Virtual reality surgery software to aid trainee surgeons
- 7 November 2012
- From the section Scotland
The first virtual 3D surgical program to train doctors has been developed by the Golden Jubilee National Hospital.
Medical students can now practise surgical techniques on 3D models and animations instead of working on cadavers or dummies.
The interactive system allows students to repeat techniques several times, and at their own pace.
Potential future uses could include helping patients understand their diagnosis and treatment options.
Attending the launch, Health Secretary Alex Neil said: "This is a really exciting development which shows how new technology can be used to help improve care and treatment for Scottish patients.
"I was delighted to visit the Golden Jubilee to see first-hand how this innovative technique will help to train our doctors of the future.
"I look forward to seeing how it develops, and how it can be rolled out further to train more doctors in more specialties."

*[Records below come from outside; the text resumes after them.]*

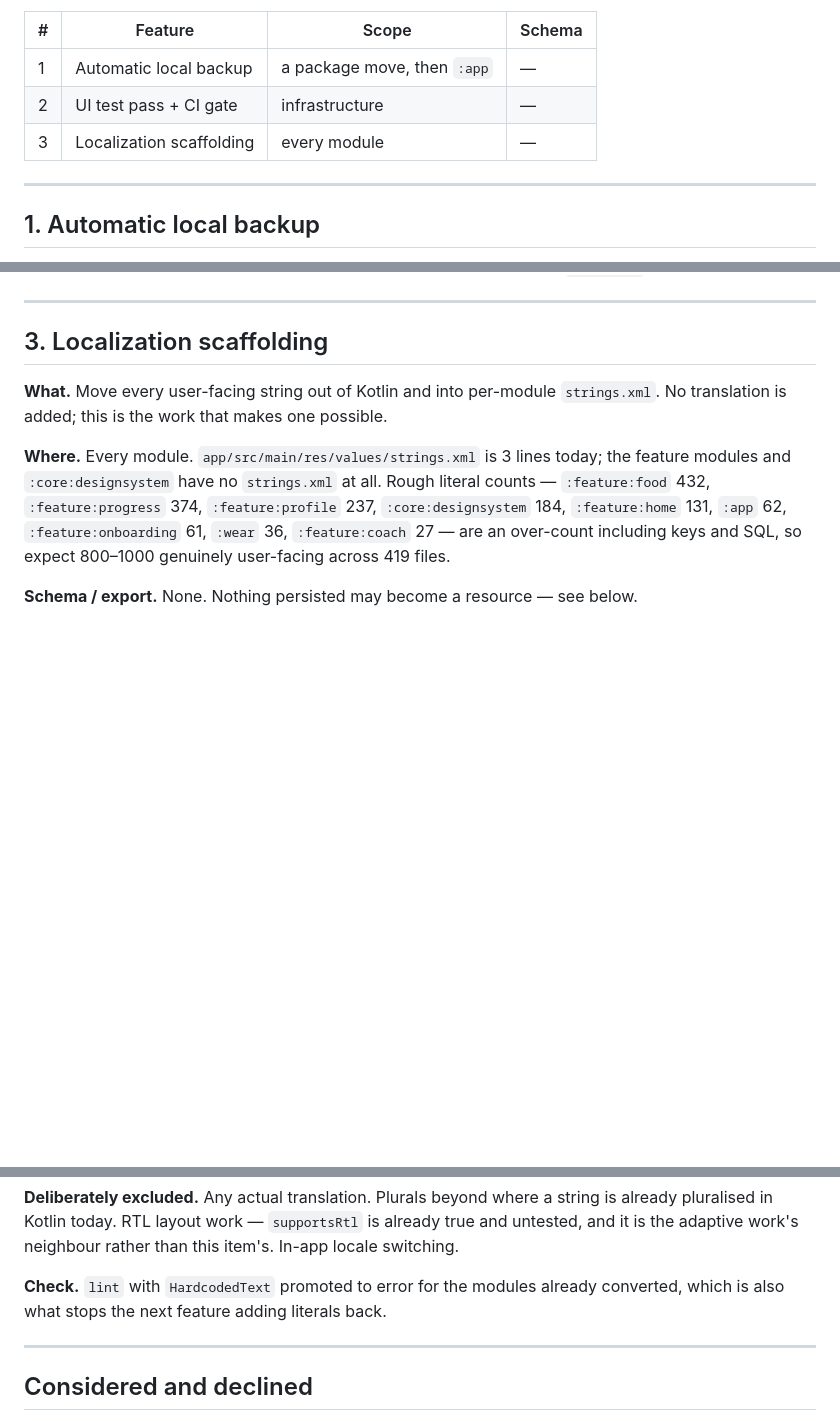
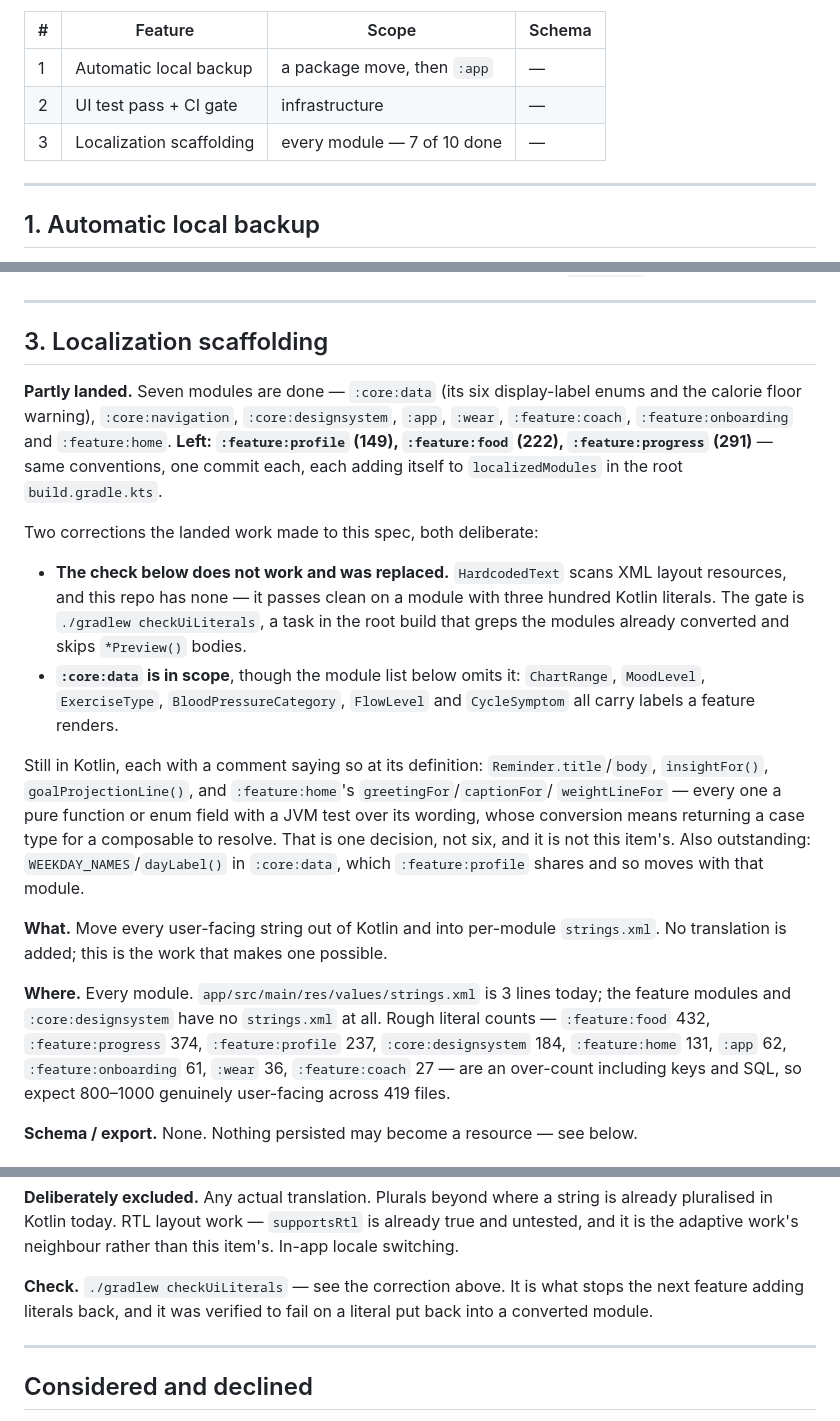
Before and after one commit to jaymart7/HealthApp, a Markdown page: ROADMAP.md, 3 parts joined by grey strips. Drawn GitHub-style; blank space fills up the shorter version.

Commit message:
Say which seven modules already went through the pass
ROADMAP item 3 stays here until all of them do. Records the two corrections the
work made to the spec — the HardcodedText check was a no-op on a repo with no XML
layouts, and :core:data was in scope after all — and lists the six functions
still holding their own English, which is one deferred decision rather than six
oversights.

Co-Authored-By: Claude Opus 5 <noreply@anthropic.com>
Claude-Session: https://claude.ai/code/session_01R3AUP5GybB8keTMGohCdYk

```diff
--- a/ROADMAP.md
+++ b/ROADMAP.md
@@ -30,7 +30,7 @@ library has landed too, and its own literals join that list.)
 |---|---------|-------|--------|
 | 1 | Automatic local backup | a package move, then `:app` | — |
 | 2 | UI test pass + CI gate | infrastructure | — |
-| 3 | Localization scaffolding | every module | — |
+| 3 | Localization scaffolding | every module — 7 of 10 done | — |
 
 ---
 
@@ -131,6 +131,29 @@ is a separate decision and not on this roadmap.
 
 ## 3. Localization scaffolding
 
+**Partly landed.** Seven modules are done — `:core:data` (its six display-label enums and the
+calorie floor warning), `:core:navigation`, `:core:designsystem`, `:app`, `:wear`,
+`:feature:coach`, `:feature:onboarding` and `:feature:home`. **Left: `:feature:profile` (149),
+`:feature:food` (222), `:feature:progress` (291)** — same conventions, one commit each, each
+adding itself to `localizedModules` in the root `build.gradle.kts`.
+
+Two corrections the landed work made to this spec, both deliberate:
+
+- **The check below does not work and was replaced.** `HardcodedText` scans XML layout resources,
+  and this repo has none — it passes clean on a module with three hundred Kotlin literals. The
+  gate is `./gradlew checkUiLiterals`, a task in the root build that greps the modules already
+  converted and skips `*Preview()` bodies.
+- **`:core:data` is in scope**, though the module list below omits it: `ChartRange`, `MoodLevel`,
+  `ExerciseType`, `BloodPressureCategory`, `FlowLevel` and `CycleSymptom` all carry labels a
+  feature renders.
+
+Still in Kotlin, each with a comment saying so at its definition: `Reminder.title`/`body`,
+`insightFor()`, `goalProjectionLine()`, and `:feature:home`'s `greetingFor`/`captionFor`/
+`weightLineFor` — every one a pure function or enum field with a JVM test over its wording,
+whose conversion means returning a case type for a composable to resolve. That is one decision,
+not six, and it is not this item's. Also outstanding: `WEEKDAY_NAMES`/`dayLabel()` in
+`:core:data`, which `:feature:profile` shares and so moves with that module.
+
 **What.** Move every user-facing string out of Kotlin and into per-module `strings.xml`. No
 translation is added; this is the work that makes one possible.
 
@@ -168,8 +191,9 @@ an over-count including keys and SQL, so expect 800–1000 genuinely user-facing
 pluralised in Kotlin today. RTL layout work — `supportsRtl` is already true and untested, and it
 is the adaptive work's neighbour rather than this item's. In-app locale switching.
 
-**Check.** `lint` with `HardcodedText` promoted to error for the modules already converted, which
-is also what stops the next feature adding literals back.
+**Check.** `./gradlew checkUiLiterals` — see the correction above. It is what stops the next
+feature adding literals back, and it was verified to fail on a literal put back into a converted
+module.
 
 ---
 
```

The training is currently being used within the Golden Jubilee's Enhanced Recovery Programme, for teaching on knee anatomy and regional anaesthesia.
It could potentially be used for training in other specialties.
The project was developed by Dr Robert Robi Zimmer, a consultant anaesthetist at the hospital's orthopaedic service, and a software development consultant.
Dr Zimmer said: "As a national resource for the NHS in Scotland, with our own specialist research and clinical skills facility, it is important that we are at the forefront in delivering new and innovative training programmes.
"The 3D training programme is currently in its infancy but the opportunities are limitless and that is something which will benefit patients across Scotland.
"We hope that it will improve people's understanding and visualisation of the body's anatomy and in the future can be taken from the training room to the consulting room to educate our patients about their condition and treatment."
The Golden Jubilee National Hospital in Clydebank is home to regional and national heart and lung services, a major centre for orthopaedics and is also the flagship hospital for reducing waiting times in key elective specialties.